"An Englishman's shed is his castle" is a reworking of the old saying that's surprisingly true, even in this gadgety electronic age. So now a U.K.-based company is working to reinvent the humbled shed as an eco-friendly home-office solution for e-commute workers.
OfficePod is being touted by its makers as a "full service system for employers to lease home offices for their employees," by creating a fully-equipped workspace that lets a company's employees telecommute. And of course telecommuting reduces both carbon emissions and daily traffic frustrations--plus it lets you get up later and get "home from the office" sooner than having to get to a physical office. (If you're smart enough to do that and not start work earlier and extend your day later.) It's a trend that's beginning to take off in certain jobs--writers and editors for Web sites like FastCompany.com being a prime example.
But according to the company behind the new idea, one of the key reasons telecommuting hasn't taken off very quickly is the lack of "a service-oriented offer" that can efficiently encompass all of the hardware and legal/health and safety aspects of creating a good working environment at home. Hence OfficePod is designed to be quick to install, comply with regulations, and is leased for £5,000 ($7,200) per year. That's getting towards half of the amount that the company says it costs to house a worker in a typical centralized office environment--£9,000 ($13,000). That's a considerable savings, and the all-in-one nature of the lease sounds like it would be a tempting offer for smaller companies that don't have the advanced infrastructure to support remote-sited workers or even larger ones looking to save costs.
And the product is very interesting--it's not just a simple office cubicle translated to a new setting: OfficePod has been designed with some very understandable criteria.
"1. To create a self contained office that exceeds all standard office accommodation regulations & requirements.
2. To provide an environment that is conducive to productive work.
3. To create a product that staff would want, and even be proud to have, in their garden.

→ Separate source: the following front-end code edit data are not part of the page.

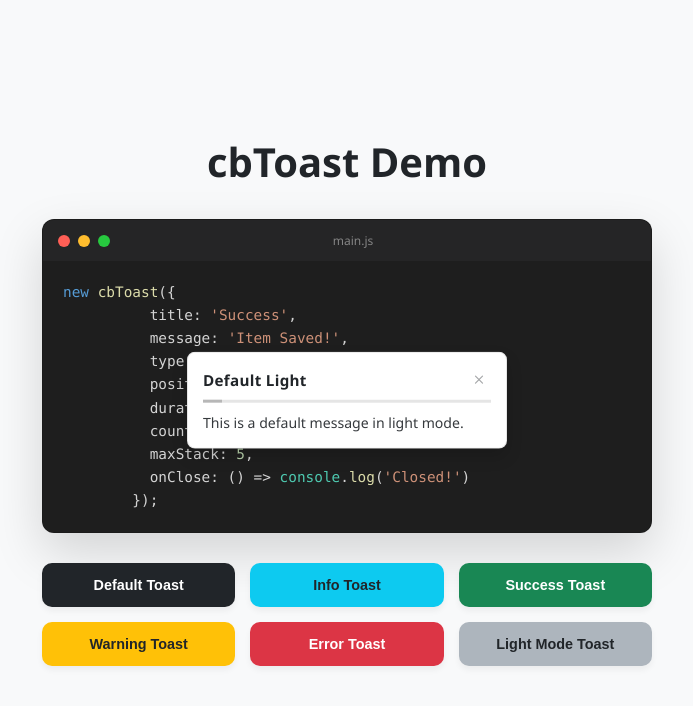
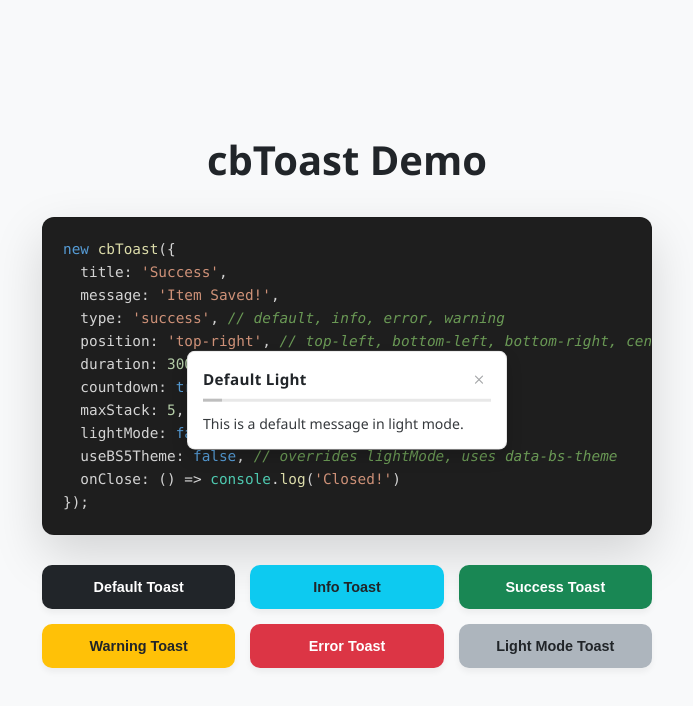
Before and after one commit to charlieBdev/cbToast, a website with bundled scripts: page index.html in a window 1280 px wide. Both pictures are taken after a click on the button "Light Mode Toast". Shown: the whole page, without its empty margins (293-986 px from the left). Built offline with nearby package versions, Linux system fonts and the light colour scheme.

Commit message:
Change header

```diff
--- a/cbToast/cbToast.css
+++ b/cbToast/cbToast.css
@@ -18,7 +18,7 @@
 .cb-toast-container.bottom-right { bottom: 0; right: 0; align-items: flex-end; flex-direction: column-reverse; }
 .cb-toast-container.bottom-left  { bottom: 0; left: 0; align-items: flex-start; flex-direction: column-reverse; }
 
-/* Dead Center Layout */
+/* Center Layout */
 .cb-toast-container.center {
     top: 50%;
     left: 50%;
@@ -28,10 +28,10 @@
 }
 
 /* ==========================================================================
-    2. THE TOAST COMPONENT (Bootstrap 5.3 Theme Alignment)
+    2. THE TOAST COMPONENT
 ========================================================================== */
 .cb-toast {
-    /* Dark Mode: Elevated Surface (#343a40) to pop against body (#212529) */
+    /* Dark Mode Defaults */
     --toast-bg: #343a40;
     --toast-color: #f8f9fa;
     --toast-border-rgba: rgba(255, 255, 255, 0.15);
@@ -52,7 +52,7 @@
     overflow: hidden;
     border: 1px solid var(--toast-border-rgba);
 
-    /* Animation: Initial State */
+    /* Animation State */
     opacity: 0;
     transition: transform 0.4s cubic-bezier(0.18, 0.89, 0.32, 1.28),
                 opacity 0.3s ease;
@@ -67,53 +67,27 @@
     --shadow: 0 0.5rem 1rem rgba(0, 0, 0, 0.15);
 }
 
-/* --- Entrance Animations --- */
+/* Entrance Animations */
 .cb-toast-container.top-right .cb-toast,
 .cb-toast-container.bottom-right .cb-toast { transform: translateX(110%); }
-
 .cb-toast-container.top-left .cb-toast,
 .cb-toast-container.bottom-left .cb-toast { transform: translateX(-110%); }
-
 .cb-toast-container.center .cb-toast { transform: scale(0.8); }
 
-/* Show State */
 .cb-toast.show {
     opacity: 1;
     transform: translate(0, 0) scale(1) !important;
 }
 
 /* ==========================================================================
-    3. HEADER & COUNTDOWN BAR
+    3. HEADER & BODY STRUCTURE
 ========================================================================== */
 .cb-toast-header {
     display: flex;
     justify-content: space-between;
     align-items: center;
-    /* 1. Change border to 3px to match the bar height exactly */
-    border-bottom: 3px solid var(--toast-border-rgba);
     padding-bottom: 8px;
-    margin-bottom: 10px;
     position: relative;
-}
-
-.cb-toast-header::after {
-    content: '';
-    position: absolute;
-    /* 2. Position at -3px to sit exactly on top of the 3px border */
-    bottom: -3px;
-    left: 0;
-    /* 3. Match height exactly to the border-bottom */
-    height: 3px;
-    width: 100%;
-    z-index: 1;
-    transition: width var(--duration, 0ms) linear;
-    background-color: transparent;
-    pointer-events: none;
-}
-
-/* Shrink trigger */
-.cb-toast.shrinking .cb-toast-header::after {
-    width: 0% !important;
 }
 
 .cb-toast-title {
@@ -128,31 +102,63 @@
     line-height: 1.4;
     opacity: 0.9;
     color: var(--toast-color);
+    padding-top: 12px;
+    /* Static 3px line track */
+    border-top: 3px solid var(--toast-border-rgba);
+    position: relative;
+
+    /* Layout to handle Close Button alignment */
+    display: flex;
+    justify-content: space-between;
+    align-items: center; /* Vertically aligns X with the text */
+    gap: 12px;
+}
+
+.cb-toast-content {
+    flex: 1; /* Pushes the Close Button to the far right */
+}
+
+/* The "Runner" (Shrinking Bar) */
+.cb-toast-body::after {
+    content: '';
+    position: absolute;
+    top: -3px; /* Sits perfectly on the 3px border-top */
+    left: 0;
+    height: 3px;
+    width: 100%;
+    z-index: 1;
+    transition: width var(--duration, 0ms) linear;
+    background-color: transparent;
+    pointer-events: none;
+}
+
+.cb-toast.shrinking .cb-toast-body::after {
+    width: 0% !important;
 }
 
 /* ==========================================================================
-    4. CLOSE BUTTON (SVG Optimized)
+    4. CLOSE BUTTON (SVG)
 ========================================================================== */
 .cb-toast-close-btn {
     background: none;
     border: none;
     padding: 0;
-    margin: 0 0 0 10px;
+    margin: 0;
     cursor: pointer;
-
     display: flex;
     align-items: center;
     justify-content: center;
-
     width: 24px;
     height: 24px;
-    color: inherit; /* Ensures SVG stroke uses the theme color */
-
+    color: inherit;
     opacity: var(--close-opacity);
     transition: opacity 0.2s ease, transform 0.2s ease;
+    flex-shrink: 0; /* Prevents button from being squished */
+
+    /* Fine-tune visual vertical alignment */
+    transform: translateY(1px);
 }
 
-/* SVG specific sizing */
 .cb-toast-close-btn svg {
     width: 14px;
     height: 14px;
@@ -161,25 +167,16 @@
 
 .cb-toast-close-btn:hover {
     opacity: 1;
-    transform: rotate(90deg);
+    transform: translateY(1px) rotate(90deg); /* Maintains the nudge while rotating */
 }
 
 /* ==========================================================================
     5. COLOR THEMES (Progress Bars)
 ========================================================================== */
+.cb-toast-default[data-theme="dark"] .cb-toast-body::after { background-color: rgba(255,255,255,0.5); }
+.cb-toast-default[data-theme="light"] .cb-toast-body::after { background-color: rgba(0,0,0,0.2); }
 
-/* Default Bar */
-.cb-toast-default[data-theme="dark"] .cb-toast-header::after { background-color: rgba(255,255,255,0.5); }
-.cb-toast-default[data-theme="light"] .cb-toast-header::after { background-color: rgba(0,0,0,0.2); }
-
-/* Status Bars (Bootstrap-aligned Primary Colors) */
-.cb-toast-success .cb-toast-header::after { background-color: #198754; }
-.cb-toast-error   .cb-toast-header::after { background-color: #dc3545; }
-.cb-toast-warning .cb-toast-header::after { background-color: #ffc107; }
-.cb-toast-info    .cb-toast-header::after { background-color: #0dcaf0; }
-
-/* Contrast overrides for high-contrast status bars */
-/* .cb-toast-info, .cb-toast-warning { */
-    /* If your status toasts use very bright bars, you can force dark text here */
-    /* --toast-color: #212529; */
-/* } */
+.cb-toast-success .cb-toast-body::after { background-color: #198754; }
+.cb-toast-error   .cb-toast-body::after { background-color: #dc3545; }
+.cb-toast-warning .cb-toast-body::after { background-color: #ffc107; }
+.cb-toast-info    .cb-toast-body::after { background-color: #0dcaf0; }
--- a/cbToast/cbToast.js
+++ b/cbToast/cbToast.js
@@ -7,15 +7,16 @@ export default class cbToast {
   constructor(options = {}) {
     // 1. DEFAULT SETTINGS
     this.options = {
-      title: "Notification",
-      message: "Default message",
-      type: "default",      // default, info, success, error, warning
-      position: "center",   // top-left, top-right, bottom-left, bottom-right, center
-      duration: 0,          // 0 = persistent
-      countdown: false,     // true to show the shrinking border
-      maxStack: 5,          // Max toasts per position
-      lightMode: false,     // Toggle light/dark theme
-      onClose: null,
+      title: 'Notification',
+      message: 'Message',
+      type: "default",        // default, info, success, error, warning
+      position: "center",     // top-left, top-right, bottom-left, bottom-right, center
+      duration: 3000,         // 0 = persistent
+      countdown: true,        // true to show the shrinking border
+      maxStack: 5,            // Max toasts per position
+      useBS5Theme: false,     // If true, will check for 'data-bs-theme' on body and match it to bs primary
+      lightMode: false,       // Toggle light/dark theme
+      onClose: null,          // Callback fn
       ...options
     };
 
@@ -62,17 +63,26 @@ export default class cbToast {
     // Apply classes for type (e.g., cb-toast-success)
     el.className = `cb-toast cb-toast-${this.options.type}`;
 
+    // Define the SVG Close Button once to keep it clean
+    const closeBtnHtml = `
+      <button class="cb-toast-close-btn" aria-label="Close">
+        <svg width="14" height="14" viewBox="0 0 24 24" fill="none" stroke="currentColor" stroke-width="2" stroke-linecap="round" stroke-linejoin="round">
+          <line x1="18" y1="6" x2="6" y2="18"></line>
+          <line x1="6" y1="6" x2="18" y2="18"></line>
+        </svg>
+      </button>`;
+
+    // Build HTML: If no title, put the close button INSIDE the body
     el.innerHTML = `
-      <div class="cb-toast-header">
-        <strong class="cb-toast-title">${this.options.title}</strong>
-        <button class="cb-toast-close-btn" aria-label="Close">
-          <svg width="14" height="14" viewBox="0 0 24 24" fill="none" stroke="currentColor" stroke-width="2" stroke-linecap="round" stroke-linejoin="round">
-            <line x1="18" y1="6" x2="6" y2="18"></line>
-            <line x1="6" y1="6" x2="18" y2="18"></line>
-          </svg>
-        </button>
+      ${this.options.title ? `
+        <div class="cb-toast-header">
+          <strong class="cb-toast-title">${this.options.title}</strong>
+          ${closeBtnHtml}
+        </div>` : ''}
+      <div class="cb-toast-body">
+        <div class="cb-toast-content">${this.options.message}</div>
+        ${!this.options.title ? closeBtnHtml : ''}
       </div>
-      <div class="cb-toast-body">${this.options.message}</div>
     `;
 
     // Add to DOM
@@ -85,9 +95,9 @@ export default class cbToast {
       el.classList.add('show');
 
       if (canShowCountdown) {
-        const header = el.querySelector('.cb-toast-header');
+        const body = el.querySelector('.cb-toast-body');
         // We pass the duration to CSS via a Variable so the ::after element can see it
-        header.style.setProperty('--duration', `${this.options.duration}ms`);
+        body.style.setProperty('--duration', `${this.options.duration}ms`);
         el.classList.add('shrinking');
       }
     }, 10);
--- a/index.html
+++ b/index.html
@@ -14,20 +14,16 @@
 
     <section id="demo-instructions">
       <div class="code-window">
-        <div class="window-header">
-          <div class="action-btns">
-            <span></span><span></span><span></span>
-          </div>
-          <div class="window-title">main.js</div>
-        </div>
         <pre><code><span class="keyword">new</span> <span class="method">cbToast</span>({
   title: <span class="string">'Success'</span>,
   message: <span class="string">'Item Saved!'</span>,
-          type: <span class="string">'success'</span>,
-          position: <span class="string">'bottom-right'</span>,
-          duration: <span class="number">4000</span>,
+  type: <span class="string">'success'</span>, <span class="comment">// default, info, error, warning</span>
+  position: <span class="string">'top-right'</span>, <span class="comment">// top-left, bottom-left, bottom-right, center</span>
+  duration: <span class="number">3000</span>,  <span class="comment">// 0 = persistant</span>
   countdown: <span class="keyword">true</span>,
   maxStack: <span class="number">5</span>,
+  lightMode: <span class="keyword">false</span>,
+  useBS5Theme: <span class="keyword">false</span>, <span class="comment">// overrides lightMode, uses data-bs-theme</span>
   onClose: () => <span class="console">console</span>.<span class="method">log</span>(<span class="string">'Closed!'</span>)
 });</code></pre>
       </div>
--- a/main.js
+++ b/main.js
@@ -101,8 +101,6 @@ document.getElementById('lightModeBtn').addEventListener('click', () => {
     // Trigger the toast
     new cbToast({
         ...currentOptions, // Unpacks title, message, type, and position
-        duration: 3000,
-        countdown: true,
         lightMode: true,   // Force light mode for this button
     });
 
--- a/style.css
+++ b/style.css
@@ -46,27 +46,6 @@ h1 {
     border: 1px solid rgba(0, 0, 0, 0.1);
 }
 
-.window-header {
-    background: #252526;
-    padding: 12px 15px;
-    display: flex;
-    align-items: center;
-}
-
-.action-btns { display: flex; gap: 8px; }
-.action-btns span { width: 12px; height: 12px; border-radius: 50%; }
-.action-btns span:nth-child(1) { background: #ff5f56; }
-.action-btns span:nth-child(2) { background: #ffbd2e; }
-.action-btns span:nth-child(3) { background: #27c93f; }
-
-.window-title {
-    flex-grow: 1;
-    text-align: center;
-    color: #858585;
-    font-size: 0.75rem;
-    margin-right: 40px; /* Balances the dots */
-}
-
 .code-window pre {
     margin: 0;
     padding: 20px;
@@ -80,12 +59,13 @@ h1 {
     line-height: 1.6;
 }
 
-/* Syntax Highlighting */
-.keyword { color: #569cd6; }
-.string  { color: #ce9178; }
-.number  { color: #b5cea8; }
-.console { color: #4ec9b0; }
-.method  { color: #dcdcaa; }
+/* Syntax Highlighting for the Code Window */
+.keyword { color: #569cd6; } /* Blue (new, true, false) */
+.string  { color: #ce9178; } /* Orange/Peach ('Success') */
+.number  { color: #b5cea8; } /* Light Green (3000, 5) */
+.console { color: #4ec9b0; } /* Teal (console) */
+.method  { color: #dcdcaa; } /* Yellow (cbToast, .log) */
+.comment { color: #6a9955; font-style: italic; } /* Muted Green (Comments) */
 
 /* ==========================================================================
   BUTTON GRID
```
Also changed, not shown: dist/cbToast.min.css, dist/cbToast.min.js. Lines whose indentation alone changed are shown as unchanged.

4. Have the minimum impact on the environment - both in manufacture and use."
To that end the 2.1-meter square structure is not unattractive, uses recycled materials, installs easily, and is heavily insulated for energy efficiency (and presumably against typical British weather.) It gets power via a connection to the house's electricity and assumes wireless connectivity for the PC and telephone. And I'd certainly have one in my garden--it'd be a fabulous environment to work in, and the idea of shutting the door on the pod at the end of a day of work and returning "home" through the flower beds is great.
Alas, I don't have a garden, which is going to be an impediment to OfficePod's potential proliferation. The home-owning housing model common in the U.K. isn't necessarily applicable elsewhere. Plus, I'd be nervous about the pod being a target for burglars. Still, all in all it's a fabulous idea and it's getting a first public showing this week in The Cumberland Hotel in London.